The Shrew-mole is a small mole that has many shrew-like features. Its fur colour ranges from sooty blue-black to nearly black. The fur is directed backwards like that of a shrew and lacks the lush, velvety texture characteristic of other moles. It has no external ears, and its eyes are minute and hidden in the fur. The nose is long and flattened above and below; it is equipped with eight pairs of vibrissae near the base, and the tip has a fringe of short bristles. The feet and tail are scaly. The front feet are longer than they are wide and are specialized for digging with long, curved claws. The thick scaly tail is noticeably constricted at the base; it is sparsely covered with short stiff hairs, and a tuft of hairs extends from the tip.
The skull has 36 teeth. The first upper incisor is enlarged and flattened on the front and back; the upper canine is larger than the third upper incisor. The auditory bullae are incomplete.
IdentificationThe Shrew-mole can be readily distinguished from the Coast Mole (Scapanus orarius) and Townsend's Mole (S. townsendii) by three external traits: a smaller body, a longer tail and front paws longer than their width. The skulls of the Coast Mole and Townsend's Mole are larger (skull length greater than 25.0 mm, palatal length greater than 13.0 mm) and have 44 teeth.
Dental Formulaincisors: 3/3
Measurementstotal length: 112 (98-125) n = 183
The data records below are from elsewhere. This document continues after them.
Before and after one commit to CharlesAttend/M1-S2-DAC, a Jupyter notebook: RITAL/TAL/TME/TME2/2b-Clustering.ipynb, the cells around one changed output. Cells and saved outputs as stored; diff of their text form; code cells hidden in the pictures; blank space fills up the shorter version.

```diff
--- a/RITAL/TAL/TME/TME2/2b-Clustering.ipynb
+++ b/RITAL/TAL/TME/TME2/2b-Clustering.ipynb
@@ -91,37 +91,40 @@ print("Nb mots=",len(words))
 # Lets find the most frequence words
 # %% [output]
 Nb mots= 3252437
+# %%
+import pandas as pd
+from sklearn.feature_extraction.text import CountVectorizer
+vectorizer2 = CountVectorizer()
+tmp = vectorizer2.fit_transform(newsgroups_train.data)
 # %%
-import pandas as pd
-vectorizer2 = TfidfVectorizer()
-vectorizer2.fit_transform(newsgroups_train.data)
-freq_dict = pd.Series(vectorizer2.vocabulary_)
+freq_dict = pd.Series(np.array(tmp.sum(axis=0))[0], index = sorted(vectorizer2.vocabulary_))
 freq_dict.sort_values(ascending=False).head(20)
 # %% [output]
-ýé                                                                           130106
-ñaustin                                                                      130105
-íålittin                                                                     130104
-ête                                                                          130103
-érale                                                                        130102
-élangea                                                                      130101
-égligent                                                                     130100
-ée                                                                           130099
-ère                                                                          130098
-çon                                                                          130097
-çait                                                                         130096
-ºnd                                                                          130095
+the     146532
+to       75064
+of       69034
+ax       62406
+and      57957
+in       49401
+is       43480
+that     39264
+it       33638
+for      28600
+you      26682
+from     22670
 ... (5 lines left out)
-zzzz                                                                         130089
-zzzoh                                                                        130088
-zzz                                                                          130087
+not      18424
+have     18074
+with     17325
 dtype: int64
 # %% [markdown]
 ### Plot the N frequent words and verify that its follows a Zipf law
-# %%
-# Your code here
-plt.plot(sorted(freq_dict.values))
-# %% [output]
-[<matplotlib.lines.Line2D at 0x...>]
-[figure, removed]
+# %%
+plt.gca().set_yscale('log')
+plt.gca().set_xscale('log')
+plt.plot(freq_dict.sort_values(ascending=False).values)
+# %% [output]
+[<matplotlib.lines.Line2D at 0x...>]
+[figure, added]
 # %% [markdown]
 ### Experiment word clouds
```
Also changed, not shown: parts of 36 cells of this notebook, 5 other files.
tail vertebrae: 37 (29-50) n = 184
hind foot: 16 (14-19) n = 184
weight: 11.1 (8.0-14.5) n = 33